This is a contentious finding in the current climate of concern about the benefits of immigration. Professor Putnam told the Financial Times he had delayed publishing his research until he could develop proposals to compensate for the negative effects of diversity, saying it "would have been irresponsible to publish without that."
The core message of the research was that, 'in the presence of diversity, we hunker down', he said. 'We act like turtles. The effect of diversity is worse than had been imagined. And it's not just that we don't trust people who are not like us. In diverse communities, we don't trust people who do look like us.'
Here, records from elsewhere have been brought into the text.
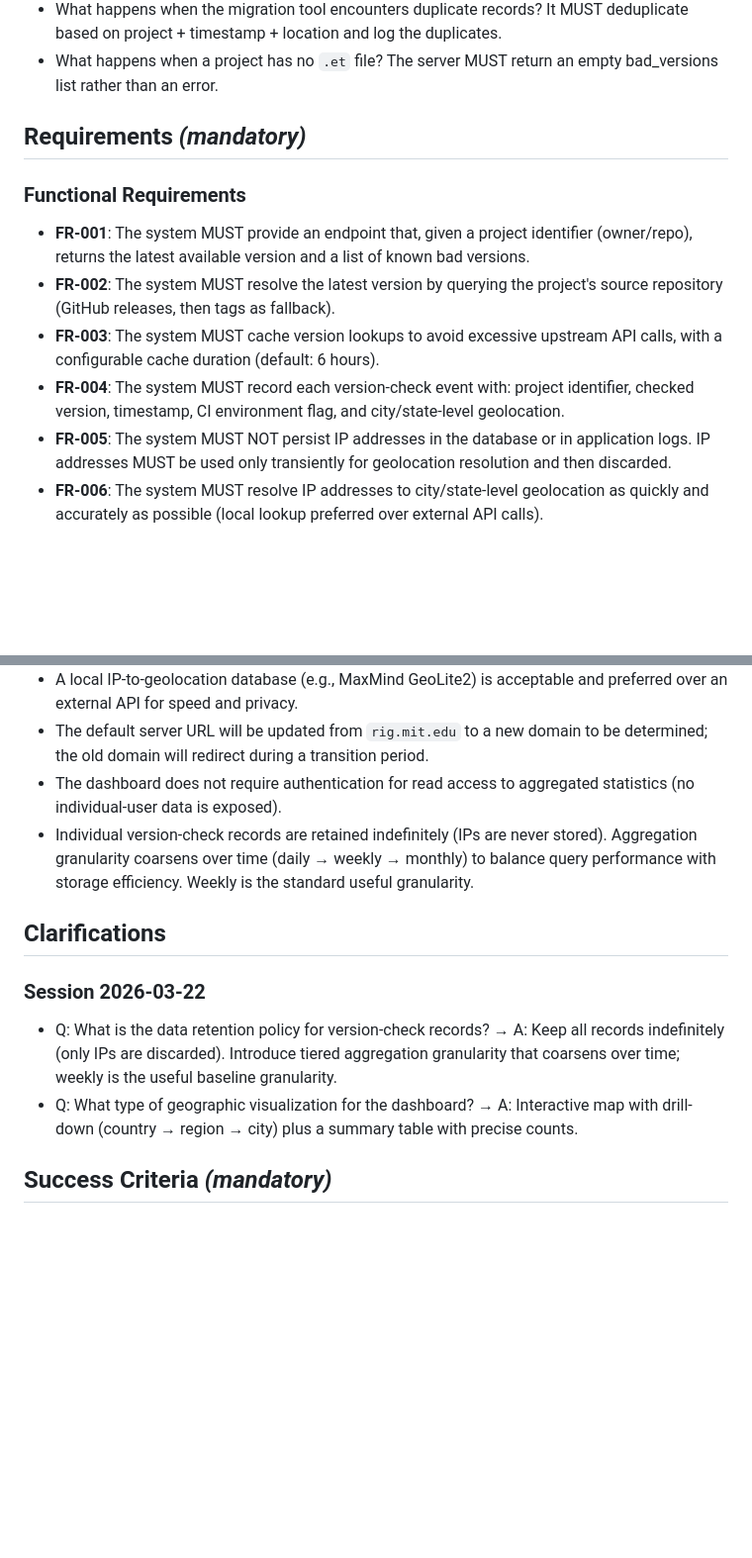
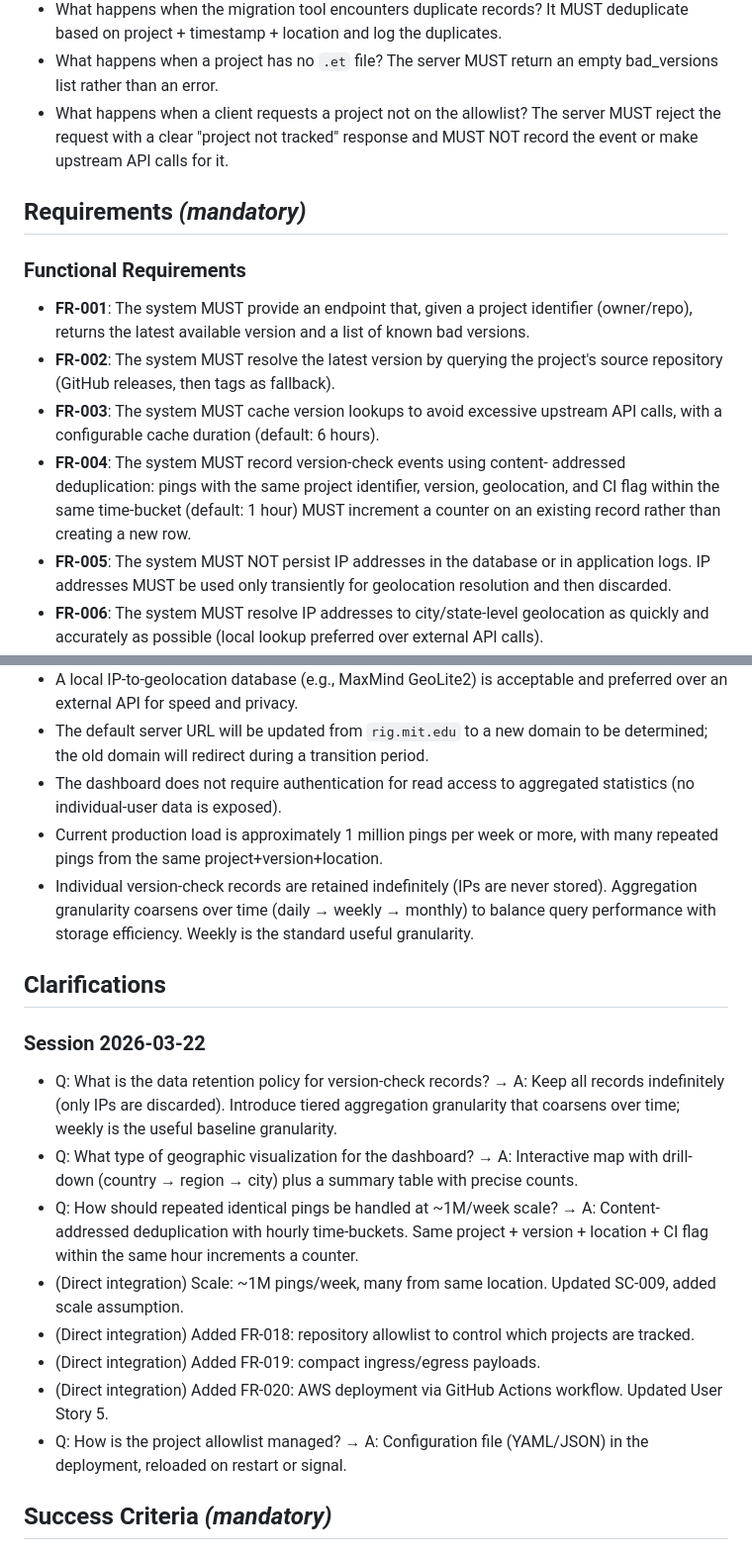
Before and after one commit to sensein/etelemetry, a Markdown page: specs/001-stack-migration-refactor/spec.md, 2 parts joined by grey strips. Shown at 99% size. GitHub-like rendering; blank space fills up the shorter version.

```diff
--- a/specs/001-stack-migration-refactor/spec.md
+++ b/specs/001-stack-migration-refactor/spec.md
@@ -190,6 +196,9 @@ displays the result.
   deduplicate based on project + timestamp + location and log the duplicates.
 - What happens when a project has no `.et` file? The server MUST return an
   empty bad_versions list rather than an error.
+- What happens when a client requests a project not on the allowlist? The
+  server MUST reject the request with a clear "project not tracked" response
+  and MUST NOT record the event or make upstream API calls for it.
 
 ## Requirements *(mandatory)*
 
@@ -202,9 +211,11 @@ displays the result.
   project's source repository (GitHub releases, then tags as fallback).
 - **FR-003**: The system MUST cache version lookups to avoid excessive
   upstream API calls, with a configurable cache duration (default: 6 hours).
-- **FR-004**: The system MUST record each version-check event with: project
-  identifier, checked version, timestamp, CI environment flag, and
-  city/state-level geolocation.
+- **FR-004**: The system MUST record version-check events using content-
+  addressed deduplication: pings with the same project identifier, version,
+  geolocation, and CI flag within the same time-bucket (default: 1 hour)
+  MUST increment a counter on an existing record rather than creating a
+  new row.
 - **FR-005**: The system MUST NOT persist IP addresses in the database or
   in application logs. IP addresses MUST be used only transiently for
   geolocation resolution and then discarded.
@@ -270,6 +295,8 @@ displays the result.
   to be determined; the old domain will redirect during a transition period.
 - The dashboard does not require authentication for read access to aggregated
   statistics (no individual-user data is exposed).
+- Current production load is approximately 1 million pings per week or more,
+  with many repeated pings from the same project+version+location.
 - Individual version-check records are retained indefinitely (IPs are never
   stored). Aggregation granularity coarsens over time (daily → weekly →
   monthly) to balance query performance with storage efficiency. Weekly is
@@ -286,6 +313,18 @@ displays the result.
 - Q: What type of geographic visualization for the dashboard? → A: Interactive
   map with drill-down (country → region → city) plus a summary table with
   precise counts.
+- Q: How should repeated identical pings be handled at ~1M/week scale? → A:
+  Content-addressed deduplication with hourly time-buckets. Same project +
+  version + location + CI flag within the same hour increments a counter.
+- (Direct integration) Scale: ~1M pings/week, many from same location.
+  Updated SC-009, added scale assumption.
+- (Direct integration) Added FR-018: repository allowlist to control which
+  projects are tracked.
+- (Direct integration) Added FR-019: compact ingress/egress payloads.
+- (Direct integration) Added FR-020: AWS deployment via GitHub Actions
+  workflow. Updated User Story 5.
+- Q: How is the project allowlist managed? → A: Configuration file
+  (YAML/JSON) in the deployment, reloaded on restart or signal.
 
 ## Success Criteria *(mandatory)*
 
```
Also changed, not shown: other parts of specs/001-stack-migration-refactor/spec.md (+34 -13 lines).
Prof Putnam found trust was lowest in Los Angeles, 'the most diverse human habitation in human history', but his findings also held for rural South Dakota, where 'diversity means inviting Swedes to a Norwegians' picnic'.
Professor Robert Putnam, well-known Harvard political scientist and known liberal (redundant, I know) released his study only after waiting to develop proposals for dealing with the distasteful negative effects of diversity. "It would be irresponsible to publish without that," he claims. While the Financial Times doesn't spell out what kinds of compensation Putnam came up with, it does quote him as saying, "What we shouldn't do is to say that they [immigrants] should be more like us. We should construct a new us."
In other words, he still doesn't get it.